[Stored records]
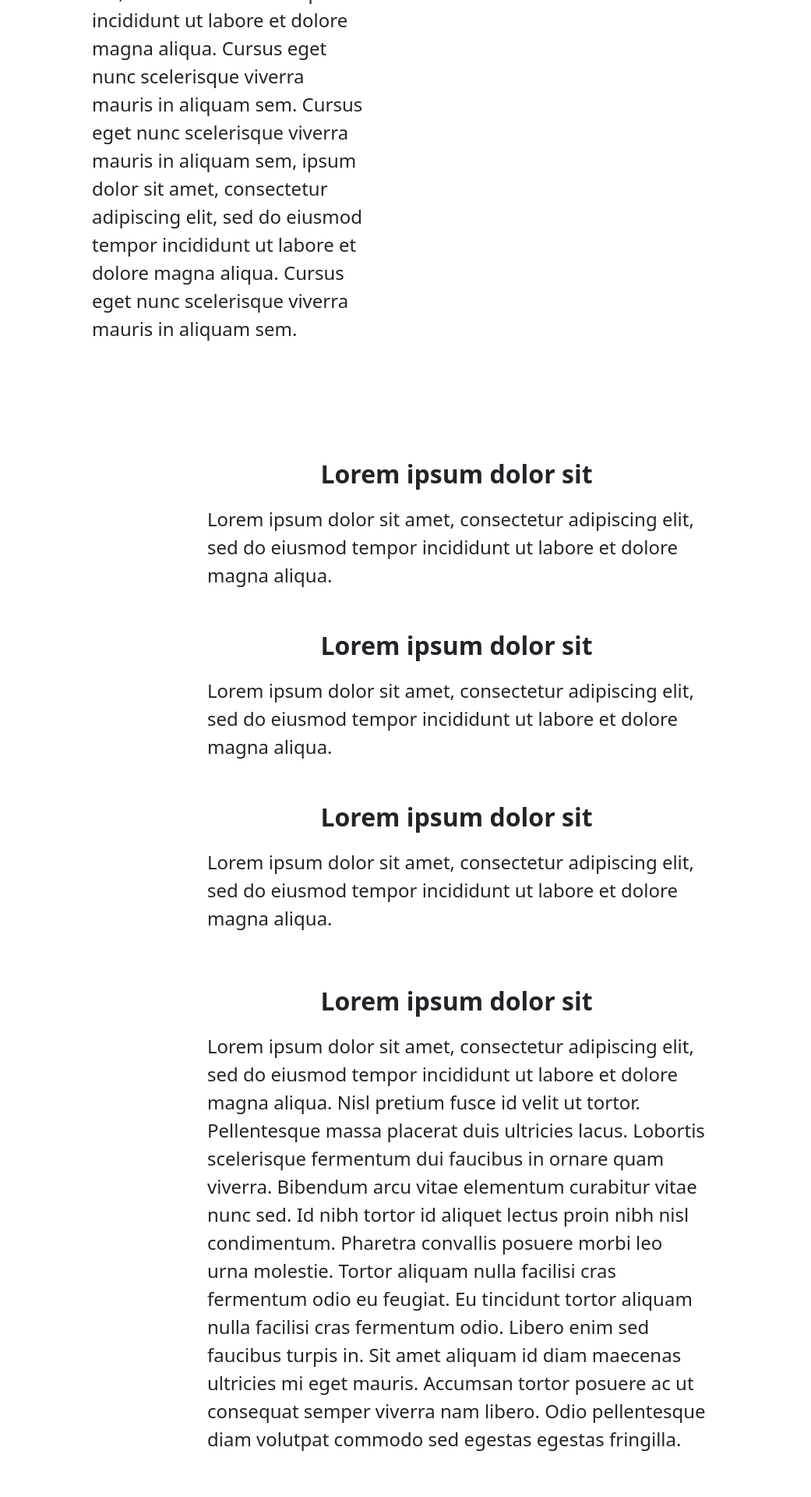
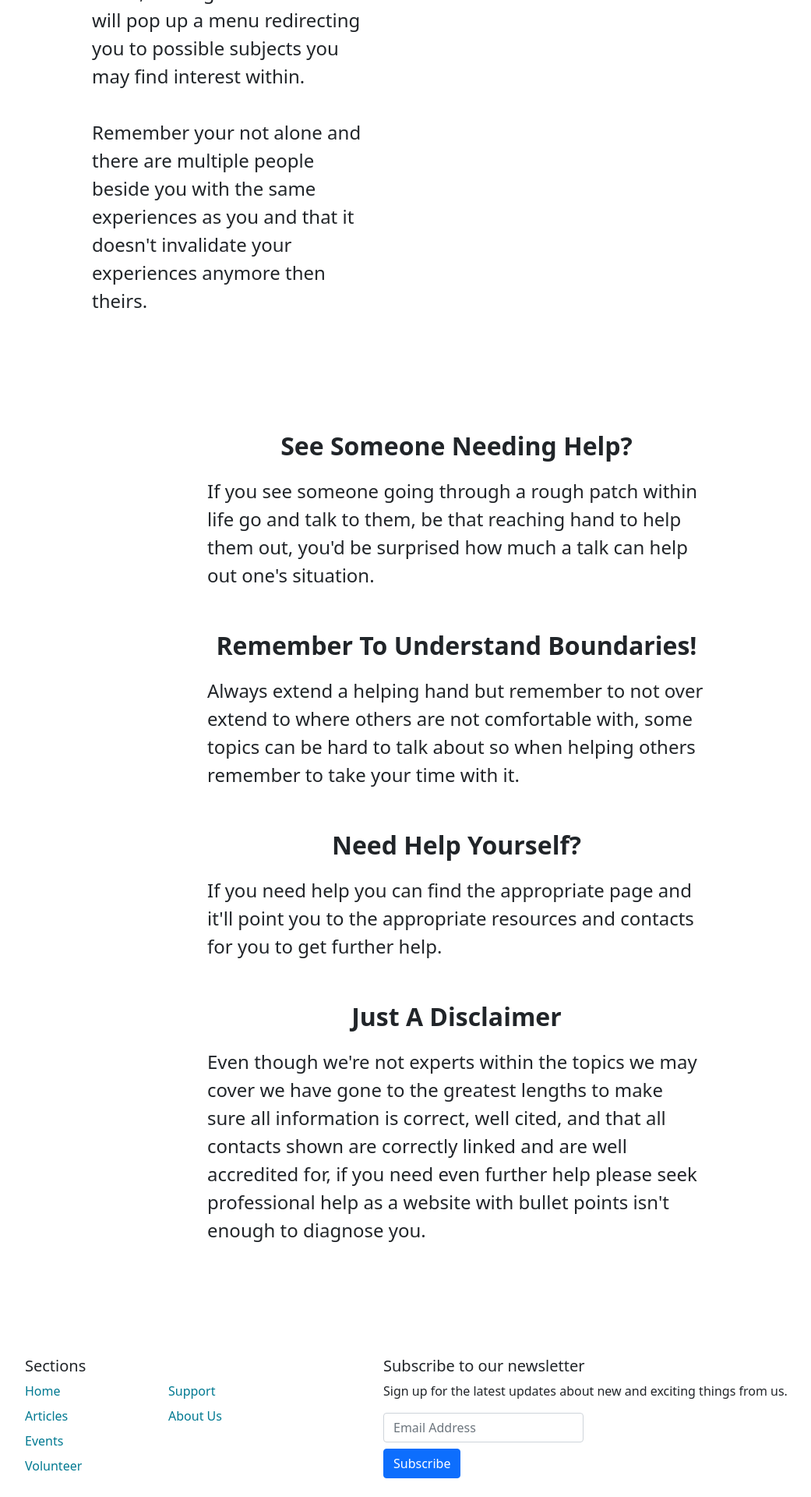
Before and after one commit to Solhex/ZilloSite, a Flask app: page /support/support-home in a window 1280 px wide. Shown: the part 1060-2980 px from the top of the page at 78% size, without its empty margins (86-1127 px from the left). Run offline with Flask 2, Linux system fonts and the light colour scheme; some libraries are stand-ins or nearby versions.

Commit message:
Replaced some text fillers

```diff
--- a/website/templates/support/support-home.html
+++ b/website/templates/support/support-home.html
@@ -15,17 +15,17 @@
   <div class="row" style="margin: 0 10vw 0 10vw;">
     <div class="col-lg">
       <div class="pb-5 lead fs-4">
-        Lorem ipsum dolor sit amet, consectetur adipiscing elit,
-        sed do eiusmod tempor incididunt ut labore et dolore magna
-        aliqua. Cursus eget nunc scelerisque viverra mauris in
-        aliquam sem, ipsum dolor sit amet, consectetur adipiscing elit,
-        sed do eiusmod tempor incididunt ut labore et dolore magna
-        aliqua. Cursus eget nunc scelerisque viverra mauris in
-        aliquam sem. Cursus eget nunc scelerisque viverra mauris in
-        aliquam sem, ipsum dolor sit amet, consectetur adipiscing elit,
-        sed do eiusmod tempor incididunt ut labore et dolore magna
-        aliqua. Cursus eget nunc scelerisque viverra mauris in
-        aliquam sem.
+        As a site for young people, we're also committed to helping and
+        supplying as much resources as possible for anyone to reflect and
+        possibly seek help from professionals, we understand that not all
+        wounds are physical nor the same, clicking on the sidebar will
+        pop up a menu redirecting you to possible subjects you may find
+        interest within.
+        <br>
+        <br>
+        Remember your not alone and there are multiple people beside you
+        with the same experiences as you and that it doesn't invalidate
+        your experiences anymore then theirs.
       </div>
     </div>
     <div class="col-lg">
@@ -51,51 +51,45 @@
 
     <div class="col-lg my-auto">
       <div class="mb-3 fs-2 fw-bold text-center">
-        Lorem ipsum dolor sit
+        See Someone Needing Help?
       </div>
       <div class="pb-5 mx-auto lead fs-4" style="width:40rem;">
-        Lorem ipsum dolor sit amet, consectetur adipiscing elit,
-        sed do eiusmod tempor incididunt ut labore et dolore magna
-        aliqua.
+        If you see someone going through a rough patch within life
+        go and talk to them, be that reaching hand to help them out,
+        you'd be surprised how much a talk can help out one's situation.
       </div>
       <div class="mb-3 fs-2 fw-bold text-center">
-        Lorem ipsum dolor sit
+        Remember To Understand Boundaries!
       </div>
       <div class="pb-5 mx-auto lead fs-4" style="width:40rem;">
-        Lorem ipsum dolor sit amet, consectetur adipiscing elit,
-        sed do eiusmod tempor incididunt ut labore et dolore magna
-        aliqua.
+        Always extend a helping hand but remember to not over extend to
+        where others are not comfortable with, some topics can be hard
+        to talk about so when helping others remember to take your time
+        with it.
       </div>
       <div class="mb-3 fs-2 fw-bold text-center">
-        Lorem ipsum dolor sit
+        Need Help Yourself?
       </div>
       <div class="pb-5 mx-auto lead fs-4" style="width:40rem;">
-        Lorem ipsum dolor sit amet, consectetur adipiscing elit,
-        sed do eiusmod tempor incididunt ut labore et dolore magna
-        aliqua.
+        If you need help you can find the appropriate page and it'll
+        point you to the appropriate resources and contacts for you to
+        get further help.
       </div>
 
     </div>
 
-    <div class="col-lg">
+    <div class="col-lg my-auto">
 
       <div class="mb-3 fs-2 fw-bold text-center">
-        Lorem ipsum dolor sit
+        Just A Disclaimer
       </div>
       <div class="pb-5 mx-auto lead fs-4" style="width:40rem;">
-        Lorem ipsum dolor sit amet, consectetur adipiscing elit, sed do
-        eiusmod tempor incididunt ut labore et dolore magna aliqua. Nisl
-        pretium fusce id velit ut tortor. Pellentesque massa placerat
-        duis ultricies lacus. Lobortis scelerisque fermentum dui
-        faucibus in ornare quam viverra. Bibendum arcu vitae elementum
-        curabitur vitae nunc sed. Id nibh tortor id aliquet lectus proin
-        nibh nisl condimentum. Pharetra convallis posuere morbi leo urna
-        molestie. Tortor aliquam nulla facilisi cras fermentum odio eu
-        feugiat. Eu tincidunt tortor aliquam nulla facilisi cras
-        fermentum odio. Libero enim sed faucibus turpis in. Sit amet
-        aliquam id diam maecenas ultricies mi eget mauris. Accumsan
-        tortor posuere ac ut consequat semper viverra nam libero. Odio
-        pellentesque diam volutpat commodo sed egestas egestas fringilla.
+        Even though we're not experts within the topics we may cover
+        we have gone to the greatest lengths to make sure all
+        information is correct, well cited, and that all contacts
+        shown are correctly linked and are well accredited for, if you
+        need even further help please seek professional help as a
+        website with bullet points isn't enough to diagnose you.
       </div>
 
     </div>
```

▶ WHAT IS BEING ASKED
Reproduce the records above word for word, without the images.

▶ RESULT
Before and after one commit to Solhex/ZilloSite, a Flask app: page /support/support-home in a window 1280 px wide. Shown: the part 1060-2980 px from the top of the page at 78% size, without its empty margins (86-1127 px from the left). Run offline with Flask 2, Linux system fonts and the light colour scheme; some libraries are stand-ins or nearby versions.

Commit message:
Replaced some text fillers

```diff
--- a/website/templates/support/support-home.html
+++ b/website/templates/support/support-home.html
@@ -15,17 +15,17 @@
   <div class="row" style="margin: 0 10vw 0 10vw;">
     <div class="col-lg">
       <div class="pb-5 lead fs-4">
-        Lorem ipsum dolor sit amet, consectetur adipiscing elit,
-        sed do eiusmod tempor incididunt ut labore et dolore magna
-        aliqua. Cursus eget nunc scelerisque viverra mauris in
-        aliquam sem, ipsum dolor sit amet, consectetur adipiscing elit,
-        sed do eiusmod tempor incididunt ut labore et dolore magna
-        aliqua. Cursus eget nunc scelerisque viverra mauris in
-        aliquam sem. Cursus eget nunc scelerisque viverra mauris in
-        aliquam sem, ipsum dolor sit amet, consectetur adipiscing elit,
-        sed do eiusmod tempor incididunt ut labore et dolore magna
-        aliqua. Cursus eget nunc scelerisque viverra mauris in
-        aliquam sem.
+        As a site for young people, we're also committed to helping and
+        supplying as much resources as possible for anyone to reflect and
+        possibly seek help from professionals, we understand that not all
+        wounds are physical nor the same, clicking on the sidebar will
+        pop up a menu redirecting you to possible subjects you may find
+        interest within.
+        <br>
+        <br>
+        Remember your not alone and there are multiple people beside you
+        with the same experiences as you and that it doesn't invalidate
+        your experiences anymore then theirs.
       </div>
     </div>
     <div class="col-lg">
@@ -51,51 +51,45 @@
 
     <div class="col-lg my-auto">
       <div class="mb-3 fs-2 fw-bold text-center">
-        Lorem ipsum dolor sit
+        See Someone Needing Help?
       </div>
       <div class="pb-5 mx-auto lead fs-4" style="width:40rem;">
-        Lorem ipsum dolor sit amet, consectetur adipiscing elit,
-        sed do eiusmod tempor incididunt ut labore et dolore magna
-        aliqua.
+        If you see someone going through a rough patch within life
+        go and talk to them, be that reaching hand to help them out,
+        you'd be surprised how much a talk can help out one's situation.
       </div>
       <div class="mb-3 fs-2 fw-bold text-center">
-        Lorem ipsum dolor sit
+        Remember To Understand Boundaries!
       </div>
       <div class="pb-5 mx-auto lead fs-4" style="width:40rem;">
-        Lorem ipsum dolor sit amet, consectetur adipiscing elit,
-        sed do eiusmod tempor incididunt ut labore et dolore magna
-        aliqua.
+        Always extend a helping hand but remember to not over extend to
+        where others are not comfortable with, some topics can be hard
+        to talk about so when helping others remember to take your time
+        with it.
       </div>
       <div class="mb-3 fs-2 fw-bold text-center">
-        Lorem ipsum dolor sit
+        Need Help Yourself?
       </div>
       <div class="pb-5 mx-auto lead fs-4" style="width:40rem;">
-        Lorem ipsum dolor sit amet, consectetur adipiscing elit,
-        sed do eiusmod tempor incididunt ut labore et dolore magna
-        aliqua.
+        If you need help you can find the appropriate page and it'll
+        point you to the appropriate resources and contacts for you to
+        get further help.
       </div>
 
     </div>
 
-    <div class="col-lg">
+    <div class="col-lg my-auto">
 
       <div class="mb-3 fs-2 fw-bold text-center">
-        Lorem ipsum dolor sit
+        Just A Disclaimer
       </div>
       <div class="pb-5 mx-auto lead fs-4" style="width:40rem;">
-        Lorem ipsum dolor sit amet, consectetur adipiscing elit, sed do
-        eiusmod tempor incididunt ut labore et dolore magna aliqua. Nisl
-        pretium fusce id velit ut tortor. Pellentesque massa placerat
-        duis ultricies lacus. Lobortis scelerisque fermentum dui
-        faucibus in ornare quam viverra. Bibendum arcu vitae elementum
-        curabitur vitae nunc sed. Id nibh tortor id aliquet lectus proin
-        nibh nisl condimentum. Pharetra convallis posuere morbi leo urna
-        molestie. Tortor aliquam nulla facilisi cras fermentum odio eu
-        feugiat. Eu tincidunt tortor aliquam nulla facilisi cras
-        fermentum odio. Libero enim sed faucibus turpis in. Sit amet
-        aliquam id diam maecenas ultricies mi eget mauris. Accumsan
-        tortor posuere ac ut consequat semper viverra nam libero. Odio
-        pellentesque diam volutpat commodo sed egestas egestas fringilla.
+        Even though we're not experts within the topics we may cover
+        we have gone to the greatest lengths to make sure all
+        information is correct, well cited, and that all contacts
+        shown are correctly linked and are well accredited for, if you
+        need even further help please seek professional help as a
+        website with bullet points isn't enough to diagnose you.
       </div>
 
     </div>
```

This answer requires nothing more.